**What you have to do:** Your answer must be the records, copied with no change.

[Web document revisions]
══════════
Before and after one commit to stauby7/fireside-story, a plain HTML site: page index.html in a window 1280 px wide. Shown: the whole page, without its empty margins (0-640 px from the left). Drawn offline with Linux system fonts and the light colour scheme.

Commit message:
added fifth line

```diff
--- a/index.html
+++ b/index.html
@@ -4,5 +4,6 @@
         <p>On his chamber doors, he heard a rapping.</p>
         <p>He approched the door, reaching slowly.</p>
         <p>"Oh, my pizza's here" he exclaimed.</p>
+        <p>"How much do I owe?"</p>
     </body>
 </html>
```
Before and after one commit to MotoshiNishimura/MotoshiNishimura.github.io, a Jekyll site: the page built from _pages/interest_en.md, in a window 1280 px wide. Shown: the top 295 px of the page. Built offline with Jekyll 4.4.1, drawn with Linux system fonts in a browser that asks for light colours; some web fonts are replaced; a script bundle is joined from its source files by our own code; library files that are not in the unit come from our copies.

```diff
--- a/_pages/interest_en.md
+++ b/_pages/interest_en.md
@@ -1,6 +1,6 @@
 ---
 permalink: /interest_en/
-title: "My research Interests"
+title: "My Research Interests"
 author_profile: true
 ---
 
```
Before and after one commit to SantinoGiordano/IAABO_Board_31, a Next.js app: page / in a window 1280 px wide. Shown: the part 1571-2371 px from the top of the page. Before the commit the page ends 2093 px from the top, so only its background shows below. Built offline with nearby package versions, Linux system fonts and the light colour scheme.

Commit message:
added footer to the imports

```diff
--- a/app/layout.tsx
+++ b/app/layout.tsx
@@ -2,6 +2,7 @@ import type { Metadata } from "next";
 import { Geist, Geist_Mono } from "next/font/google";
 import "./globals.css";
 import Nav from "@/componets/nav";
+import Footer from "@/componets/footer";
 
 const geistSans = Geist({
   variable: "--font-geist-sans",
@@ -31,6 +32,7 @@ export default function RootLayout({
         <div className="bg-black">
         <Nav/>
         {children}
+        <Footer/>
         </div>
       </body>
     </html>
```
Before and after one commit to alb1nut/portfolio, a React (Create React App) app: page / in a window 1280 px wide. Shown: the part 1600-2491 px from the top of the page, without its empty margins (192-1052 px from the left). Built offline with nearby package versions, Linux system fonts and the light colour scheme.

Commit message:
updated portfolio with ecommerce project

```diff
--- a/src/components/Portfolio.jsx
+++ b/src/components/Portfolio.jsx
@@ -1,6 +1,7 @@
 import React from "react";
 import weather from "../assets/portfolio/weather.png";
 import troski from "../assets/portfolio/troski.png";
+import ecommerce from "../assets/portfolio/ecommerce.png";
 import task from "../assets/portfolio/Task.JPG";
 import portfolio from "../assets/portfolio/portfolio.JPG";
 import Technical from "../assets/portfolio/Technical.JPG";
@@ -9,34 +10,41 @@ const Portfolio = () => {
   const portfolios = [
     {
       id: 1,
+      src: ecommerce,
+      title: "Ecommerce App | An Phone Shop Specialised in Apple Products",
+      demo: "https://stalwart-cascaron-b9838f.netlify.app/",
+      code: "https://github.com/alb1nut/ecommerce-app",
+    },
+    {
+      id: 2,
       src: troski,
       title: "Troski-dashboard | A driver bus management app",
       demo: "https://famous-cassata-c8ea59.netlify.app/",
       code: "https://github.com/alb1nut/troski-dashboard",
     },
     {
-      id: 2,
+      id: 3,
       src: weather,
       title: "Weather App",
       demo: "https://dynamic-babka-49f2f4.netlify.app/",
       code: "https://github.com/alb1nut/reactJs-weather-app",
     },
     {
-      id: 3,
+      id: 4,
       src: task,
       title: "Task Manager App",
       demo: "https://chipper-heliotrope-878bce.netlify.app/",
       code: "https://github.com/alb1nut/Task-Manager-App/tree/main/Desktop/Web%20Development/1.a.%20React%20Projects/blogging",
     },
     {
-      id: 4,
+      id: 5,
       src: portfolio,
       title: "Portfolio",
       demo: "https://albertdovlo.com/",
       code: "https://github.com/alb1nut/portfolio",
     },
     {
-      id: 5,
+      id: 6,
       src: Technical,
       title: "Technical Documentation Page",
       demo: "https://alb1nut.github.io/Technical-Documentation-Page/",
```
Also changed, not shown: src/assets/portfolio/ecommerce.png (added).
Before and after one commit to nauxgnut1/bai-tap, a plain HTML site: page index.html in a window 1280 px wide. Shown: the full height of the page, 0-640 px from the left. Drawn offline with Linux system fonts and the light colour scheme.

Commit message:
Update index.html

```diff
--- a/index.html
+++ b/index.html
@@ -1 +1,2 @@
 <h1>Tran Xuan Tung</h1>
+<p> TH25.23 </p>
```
══════════
**Task output:**
Before and after one commit to stauby7/fireside-story, a plain HTML site: page index.html in a window 1280 px wide. Shown: the whole page, without its empty margins (0-640 px from the left). Drawn offline with Linux system fonts and the light colour scheme.

Commit message:
added fifth line

```diff
--- a/index.html
+++ b/index.html
@@ -4,5 +4,6 @@
         <p>On his chamber doors, he heard a rapping.</p>
         <p>He approched the door, reaching slowly.</p>
         <p>"Oh, my pizza's here" he exclaimed.</p>
+        <p>"How much do I owe?"</p>
     </body>
 </html>
```
Before and after one commit to MotoshiNishimura/MotoshiNishimura.github.io, a Jekyll site: the page built from _pages/interest_en.md, in a window 1280 px wide. Shown: the top 295 px of the page. Built offline with Jekyll 4.4.1, drawn with Linux system fonts in a browser that asks for light colours; some web fonts are replaced; a script bundle is joined from its source files by our own code; library files that are not in the unit come from our copies.

```diff
--- a/_pages/interest_en.md
+++ b/_pages/interest_en.md
@@ -1,6 +1,6 @@
 ---
 permalink: /interest_en/
-title: "My research Interests"
+title: "My Research Interests"
 author_profile: true
 ---
 
```
Before and after one commit to SantinoGiordano/IAABO_Board_31, a Next.js app: page / in a window 1280 px wide. Shown: the part 1571-2371 px from the top of the page. Before the commit the page ends 2093 px from the top, so only its background shows below. Built offline with nearby package versions, Linux system fonts and the light colour scheme.

Commit message:
added footer to the imports

```diff
--- a/app/layout.tsx
+++ b/app/layout.tsx
@@ -2,6 +2,7 @@ import type { Metadata } from "next";
 import { Geist, Geist_Mono } from "next/font/google";
 import "./globals.css";
 import Nav from "@/componets/nav";
+import Footer from "@/componets/footer";
 
 const geistSans = Geist({
   variable: "--font-geist-sans",
@@ -31,6 +32,7 @@ export default function RootLayout({
         <div className="bg-black">
         <Nav/>
         {children}
+        <Footer/>
         </div>
       </body>
     </html>
```
Before and after one commit to alb1nut/portfolio, a React (Create React App) app: page / in a window 1280 px wide. Shown: the part 1600-2491 px from the top of the page, without its empty margins (192-1052 px from the left). Built offline with nearby package versions, Linux system fonts and the light colour scheme.

Commit message:
updated portfolio with ecommerce project

```diff
--- a/src/components/Portfolio.jsx
+++ b/src/components/Portfolio.jsx
@@ -1,6 +1,7 @@
 import React from "react";
 import weather from "../assets/portfolio/weather.png";
 import troski from "../assets/portfolio/troski.png";
+import ecommerce from "../assets/portfolio/ecommerce.png";
 import task from "../assets/portfolio/Task.JPG";
 import portfolio from "../assets/portfolio/portfolio.JPG";
 import Technical from "../assets/portfolio/Technical.JPG";
@@ -9,34 +10,41 @@ const Portfolio = () => {
   const portfolios = [
     {
       id: 1,
+      src: ecommerce,
+      title: "Ecommerce App | An Phone Shop Specialised in Apple Products",
+      demo: "https://stalwart-cascaron-b9838f.netlify.app/",
+      code: "https://github.com/alb1nut/ecommerce-app",
+    },
+    {
+      id: 2,
       src: troski,
       title: "Troski-dashboard | A driver bus management app",
       demo: "https://famous-cassata-c8ea59.netlify.app/",
       code: "https://github.com/alb1nut/troski-dashboard",
     },
     {
-      id: 2,
+      id: 3,
       src: weather,
       title: "Weather App",
       demo: "https://dynamic-babka-49f2f4.netlify.app/",
       code: "https://github.com/alb1nut/reactJs-weather-app",
     },
     {
-      id: 3,
+      id: 4,
       src: task,
       title: "Task Manager App",
       demo: "https://chipper-heliotrope-878bce.netlify.app/",
       code: "https://github.com/alb1nut/Task-Manager-App/tree/main/Desktop/Web%20Development/1.a.%20React%20Projects/blogging",
     },
     {
-      id: 4,
+      id: 5,
       src: portfolio,
       title: "Portfolio",
       demo: "https://albertdovlo.com/",
       code: "https://github.com/alb1nut/portfolio",
     },
     {
-      id: 5,
+      id: 6,
       src: Technical,
       title: "Technical Documentation Page",
       demo: "https://alb1nut.github.io/Technical-Documentation-Page/",
```
Also changed, not shown: src/assets/portfolio/ecommerce.png (added).
Before and after one commit to nauxgnut1/bai-tap, a plain HTML site: page index.html in a window 1280 px wide. Shown: the full height of the page, 0-640 px from the left. Drawn offline with Linux system fonts and the light colour scheme.

Commit message:
Update index.html

```diff
--- a/index.html
+++ b/index.html
@@ -1 +1,2 @@
 <h1>Tran Xuan Tung</h1>
+<p> TH25.23 </p>
```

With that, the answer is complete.